- Task objective: Take every line from the data that has the word "files" in it.
-- Given entries follows --
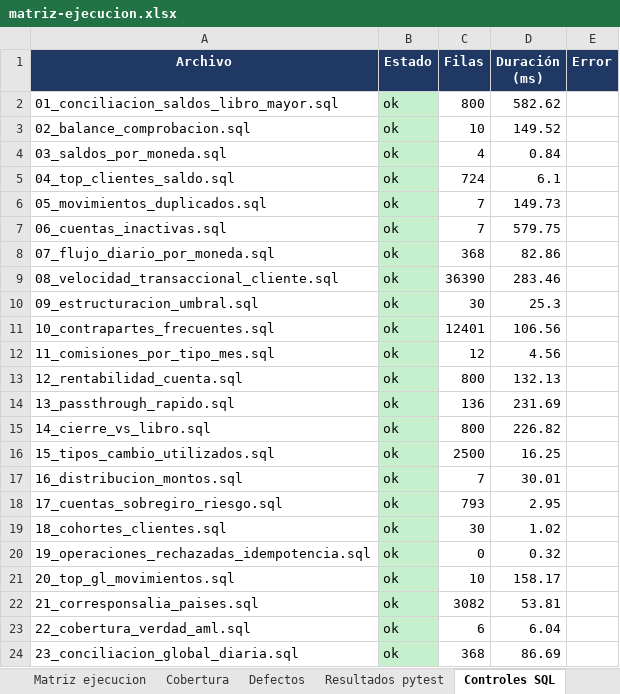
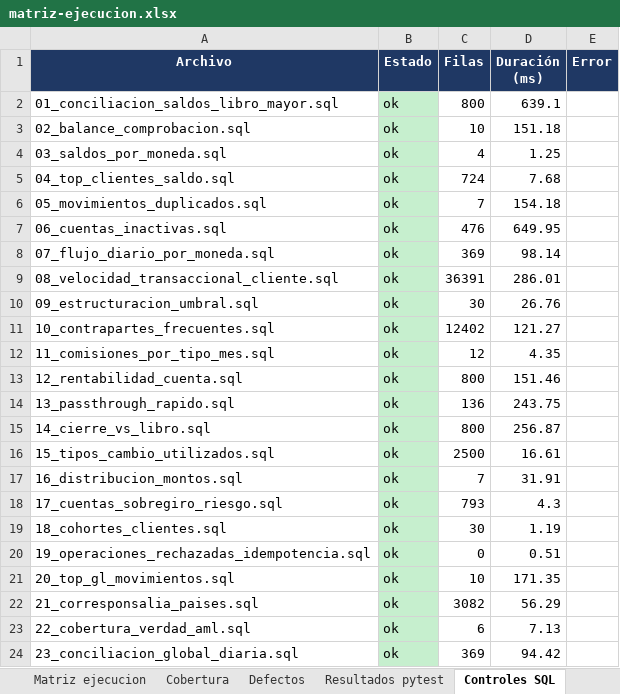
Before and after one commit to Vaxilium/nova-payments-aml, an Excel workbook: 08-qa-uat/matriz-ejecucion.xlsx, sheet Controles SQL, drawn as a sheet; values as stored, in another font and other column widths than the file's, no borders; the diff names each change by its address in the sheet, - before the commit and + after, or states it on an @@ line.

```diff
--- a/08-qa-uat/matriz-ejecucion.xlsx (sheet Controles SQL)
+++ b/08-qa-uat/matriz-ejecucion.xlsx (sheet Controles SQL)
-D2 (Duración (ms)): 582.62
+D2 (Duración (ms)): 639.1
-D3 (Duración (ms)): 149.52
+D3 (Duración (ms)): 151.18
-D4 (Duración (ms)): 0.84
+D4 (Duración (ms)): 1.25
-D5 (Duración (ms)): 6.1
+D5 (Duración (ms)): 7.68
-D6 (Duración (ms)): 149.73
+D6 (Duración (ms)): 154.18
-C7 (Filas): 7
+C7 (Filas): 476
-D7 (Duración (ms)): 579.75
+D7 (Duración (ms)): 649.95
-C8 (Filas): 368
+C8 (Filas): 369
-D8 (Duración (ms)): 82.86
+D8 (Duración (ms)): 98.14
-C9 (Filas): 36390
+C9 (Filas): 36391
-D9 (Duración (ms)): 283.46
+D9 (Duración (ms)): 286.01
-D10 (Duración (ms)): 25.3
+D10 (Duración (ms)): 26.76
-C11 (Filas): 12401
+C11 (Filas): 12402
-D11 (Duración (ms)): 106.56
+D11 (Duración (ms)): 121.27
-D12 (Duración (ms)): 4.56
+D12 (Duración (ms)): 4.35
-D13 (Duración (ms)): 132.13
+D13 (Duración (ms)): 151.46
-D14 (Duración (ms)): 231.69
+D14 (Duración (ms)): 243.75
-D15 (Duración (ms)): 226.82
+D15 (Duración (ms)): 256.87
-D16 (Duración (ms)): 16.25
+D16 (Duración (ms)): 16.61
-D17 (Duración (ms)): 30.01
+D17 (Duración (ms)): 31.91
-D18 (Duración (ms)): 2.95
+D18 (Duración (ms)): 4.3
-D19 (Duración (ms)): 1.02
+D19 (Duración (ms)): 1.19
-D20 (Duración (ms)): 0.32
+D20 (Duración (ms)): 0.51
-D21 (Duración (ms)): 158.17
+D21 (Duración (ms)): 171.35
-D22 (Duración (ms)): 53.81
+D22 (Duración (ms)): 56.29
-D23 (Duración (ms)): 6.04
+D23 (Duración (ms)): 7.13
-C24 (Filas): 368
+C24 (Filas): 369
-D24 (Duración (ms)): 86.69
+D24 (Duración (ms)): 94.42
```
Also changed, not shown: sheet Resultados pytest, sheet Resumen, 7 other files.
-- Given entries concluded --
-- Given entries follows --
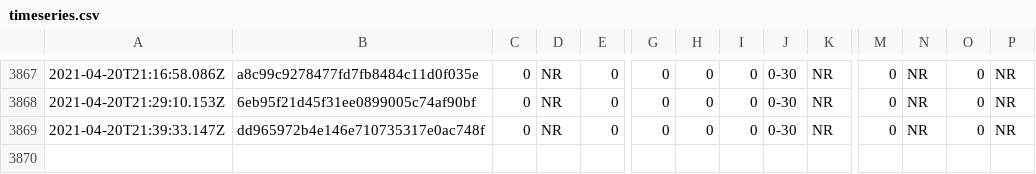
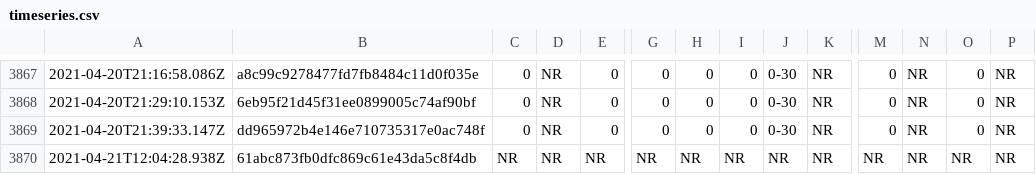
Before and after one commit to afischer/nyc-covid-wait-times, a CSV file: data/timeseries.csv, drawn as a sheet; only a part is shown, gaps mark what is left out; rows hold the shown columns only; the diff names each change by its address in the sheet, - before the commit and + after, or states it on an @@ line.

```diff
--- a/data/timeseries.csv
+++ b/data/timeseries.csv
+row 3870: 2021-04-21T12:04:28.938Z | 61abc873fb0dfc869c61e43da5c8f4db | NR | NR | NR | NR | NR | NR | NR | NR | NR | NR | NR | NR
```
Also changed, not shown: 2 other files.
-- Given entries concluded --
- Response to the task:
Also changed, not shown: sheet Resultados pytest, sheet Resumen, 7 other files.
Also changed, not shown: 2 other files.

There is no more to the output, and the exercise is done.